→ **TASK ITEM**:
Omit the pictures and copy the entries exactly.

→ **SUPPLIED MATERIAL**:
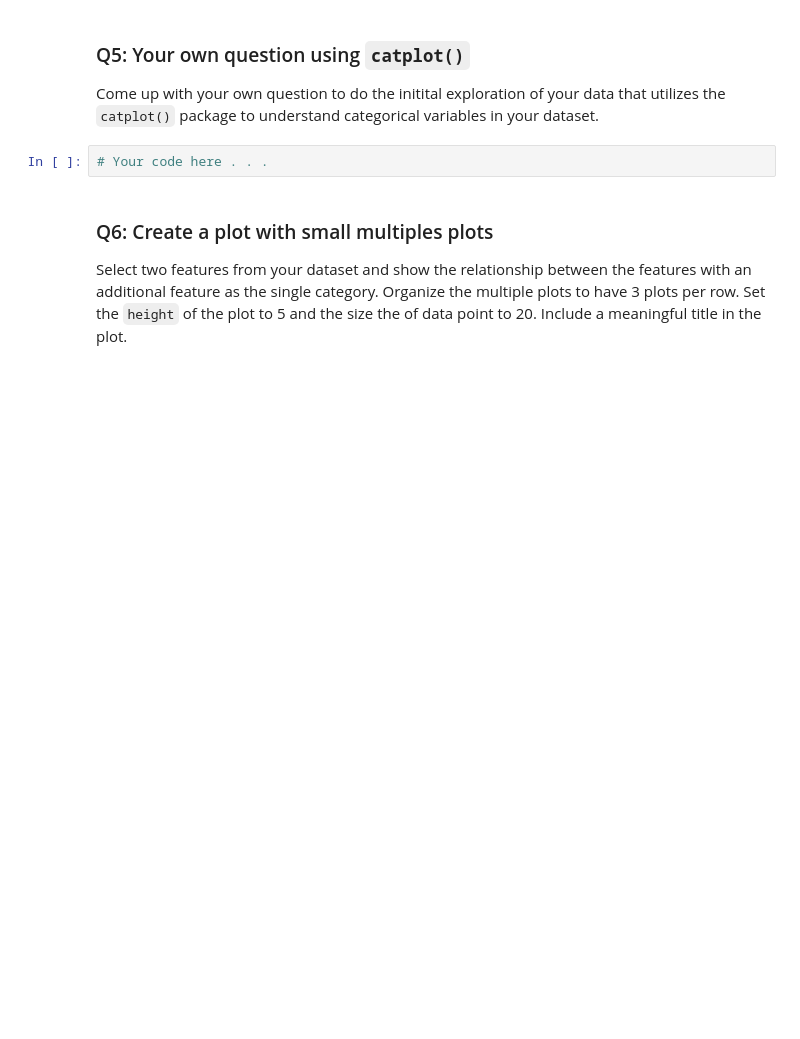
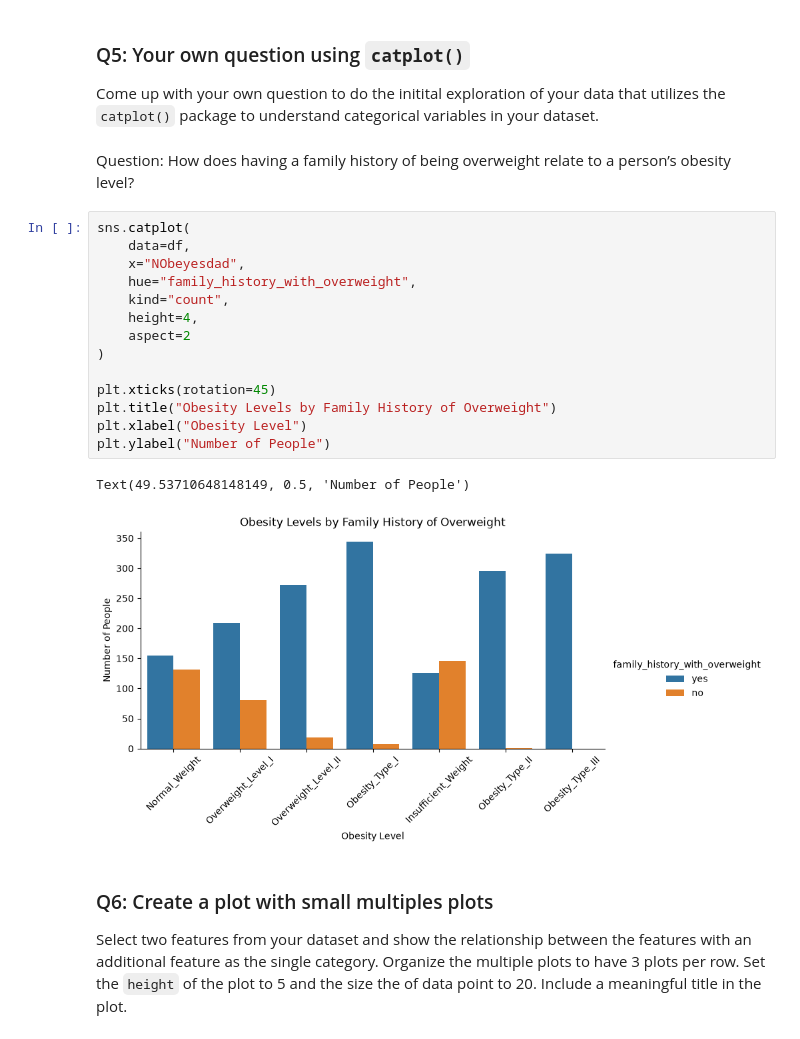
Before and after one commit to Radikahn/133Obesity, a Jupyter notebook: project_class_notebooks/P1_initial_exploration.ipynb, the cells around one changed output. Cells and saved outputs as stored; diff of their text form; blank space fills up the shorter version.

```diff
--- a/project_class_notebooks/P1_initial_exploration.ipynb
+++ b/project_class_notebooks/P1_initial_exploration.ipynb
@@ -125,8 +125,25 @@ Text(55.736305555555546, 0.5, 'Weight (kg)')
 # %% [markdown]
 ### Q5: Your own question using `catplot()`
 Come up with your own question to do the initital exploration of your data that utilizes the `catplot()` package to understand categorical variables in your dataset.
-# %%
-# Your code here . . .
+# %% [markdown]
+Question: How does having a family history of being overweight relate to a person’s obesity level?
+# %%
+sns.catplot(
+    data=df,
+    x="NObeyesdad",
+    hue="family_history_with_overweight",
+    kind="count",
+    height=4,
+    aspect=2
+)
+
+plt.xticks(rotation=45)
+plt.title("Obesity Levels by Family History of Overweight")
+plt.xlabel("Obesity Level")
+plt.ylabel("Number of People")
+# %% [output]
+Text(49.53710648148149, 0.5, 'Number of People')
+[figure, added]
 # %% [markdown]
 ### Q6: Create a plot with small multiples plots
 Select two features from your dataset and show the relationship between the features with an additional feature as the single category. Organize the multiple plots to have 3 plots per row. Set the `height` of the plot to 5 and the size the of data point to 20. Include a meaningful title in the plot.
```
Also changed, not shown: parts of 2 cells of this notebook.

→ **TASK ANSWER**:
Before and after one commit to Radikahn/133Obesity, a Jupyter notebook: project_class_notebooks/P1_initial_exploration.ipynb, the cells around one changed output. Cells and saved outputs as stored; diff of their text form; blank space fills up the shorter version.

```diff
--- a/project_class_notebooks/P1_initial_exploration.ipynb
+++ b/project_class_notebooks/P1_initial_exploration.ipynb
@@ -125,8 +125,25 @@ Text(55.736305555555546, 0.5, 'Weight (kg)')
 # %% [markdown]
 ### Q5: Your own question using `catplot()`
 Come up with your own question to do the initital exploration of your data that utilizes the `catplot()` package to understand categorical variables in your dataset.
-# %%
-# Your code here . . .
+# %% [markdown]
+Question: How does having a family history of being overweight relate to a person’s obesity level?
+# %%
+sns.catplot(
+    data=df,
+    x="NObeyesdad",
+    hue="family_history_with_overweight",
+    kind="count",
+    height=4,
+    aspect=2
+)
+
+plt.xticks(rotation=45)
+plt.title("Obesity Levels by Family History of Overweight")
+plt.xlabel("Obesity Level")
+plt.ylabel("Number of People")
+# %% [output]
+Text(49.53710648148149, 0.5, 'Number of People')
+[figure, added]
 # %% [markdown]
 ### Q6: Create a plot with small multiples plots
 Select two features from your dataset and show the relationship between the features with an additional feature as the single category. Organize the multiple plots to have 3 plots per row. Set the `height` of the plot to 5 and the size the of data point to 20. Include a meaningful title in the plot.
```
Also changed, not shown: parts of 2 cells of this notebook.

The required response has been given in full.